Assigned task: Leave every image out, and return the rest of the data word for word.
::: Supplied material :::
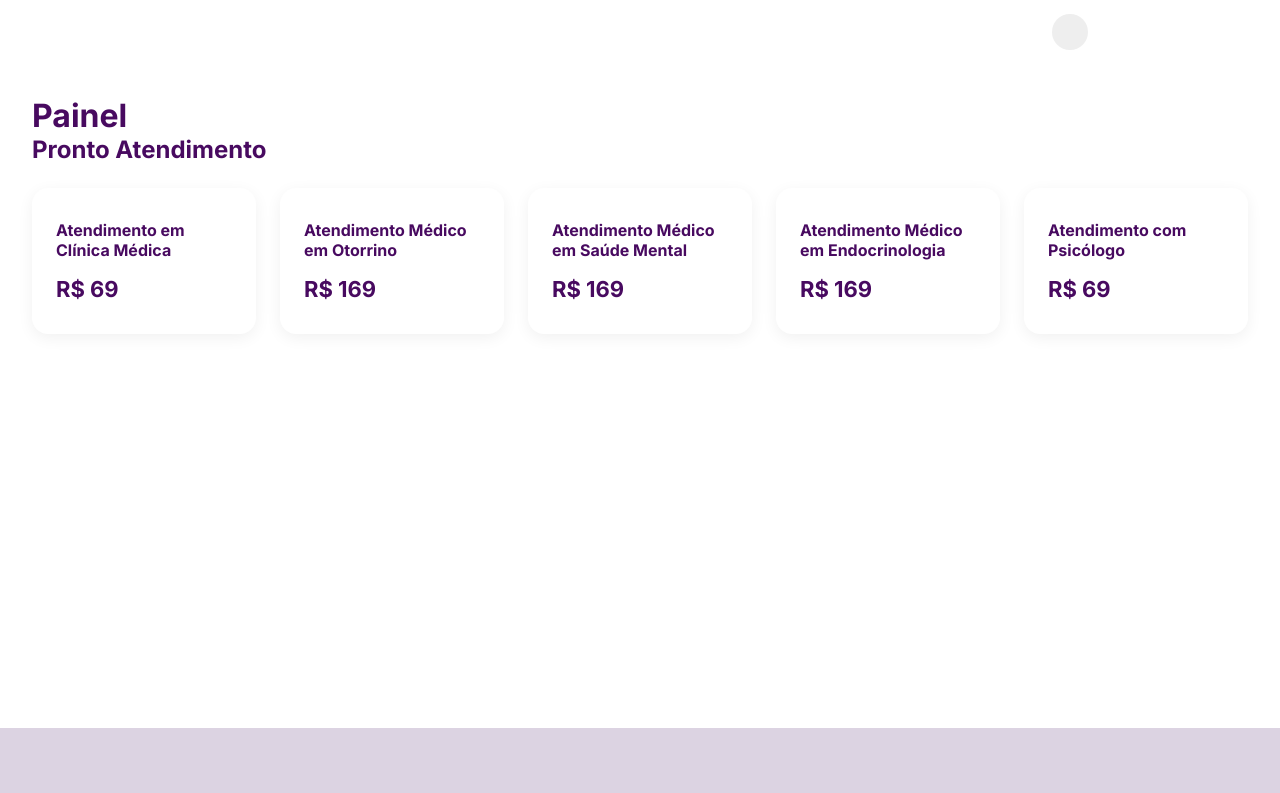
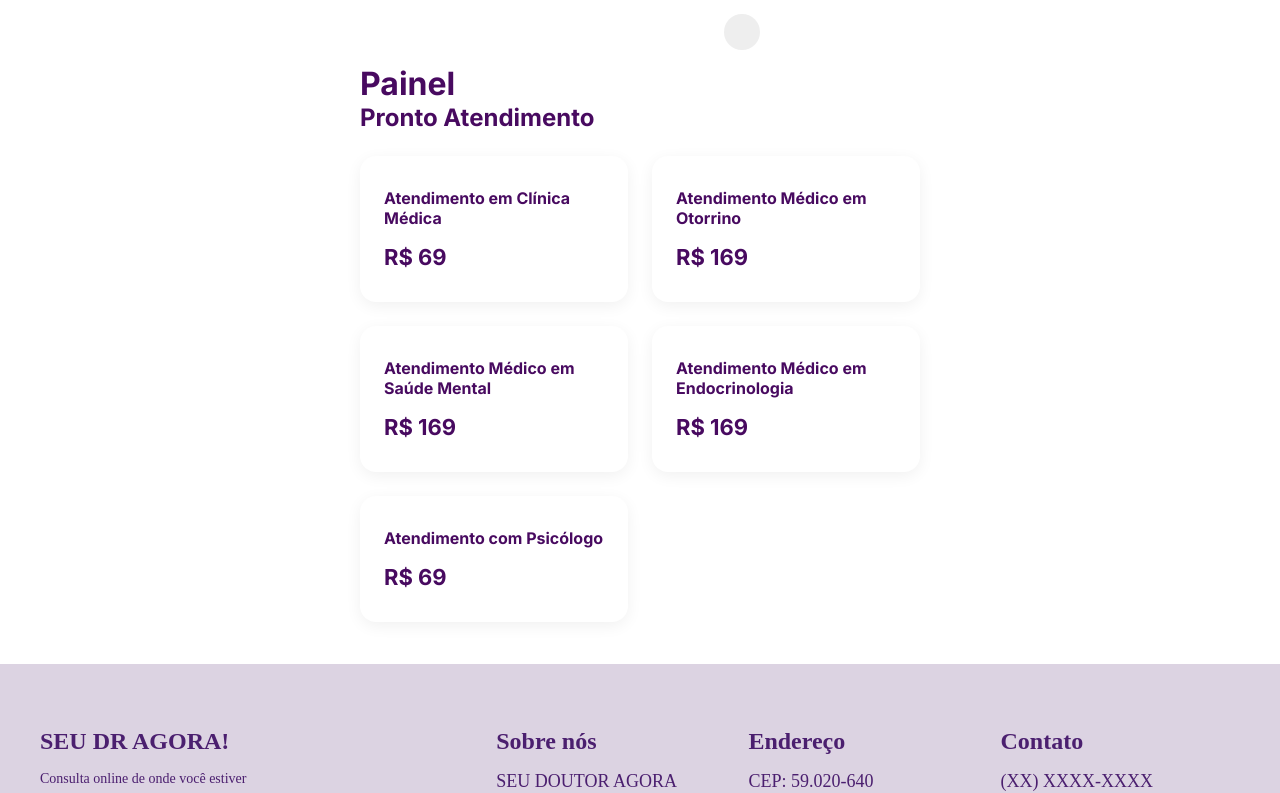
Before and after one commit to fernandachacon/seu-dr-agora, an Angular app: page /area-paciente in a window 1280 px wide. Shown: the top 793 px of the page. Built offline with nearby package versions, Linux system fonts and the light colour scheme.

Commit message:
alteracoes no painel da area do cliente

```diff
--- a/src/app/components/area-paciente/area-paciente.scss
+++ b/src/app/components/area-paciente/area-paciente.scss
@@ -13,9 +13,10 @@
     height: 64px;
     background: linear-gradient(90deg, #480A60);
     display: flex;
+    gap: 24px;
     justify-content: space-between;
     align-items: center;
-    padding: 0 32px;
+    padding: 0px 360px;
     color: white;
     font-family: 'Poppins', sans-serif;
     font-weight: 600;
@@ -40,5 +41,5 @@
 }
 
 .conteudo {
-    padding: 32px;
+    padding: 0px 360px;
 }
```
:::
Your solution:
Before and after one commit to fernandachacon/seu-dr-agora, an Angular app: page /area-paciente in a window 1280 px wide. Shown: the top 793 px of the page. Built offline with nearby package versions, Linux system fonts and the light colour scheme.

Commit message:
alteracoes no painel da area do cliente

```diff
--- a/src/app/components/area-paciente/area-paciente.scss
+++ b/src/app/components/area-paciente/area-paciente.scss
@@ -13,9 +13,10 @@
     height: 64px;
     background: linear-gradient(90deg, #480A60);
     display: flex;
+    gap: 24px;
     justify-content: space-between;
     align-items: center;
-    padding: 0 32px;
+    padding: 0px 360px;
     color: white;
     font-family: 'Poppins', sans-serif;
     font-weight: 600;
@@ -40,5 +41,5 @@
 }
 
 .conteudo {
-    padding: 32px;
+    padding: 0px 360px;
 }
```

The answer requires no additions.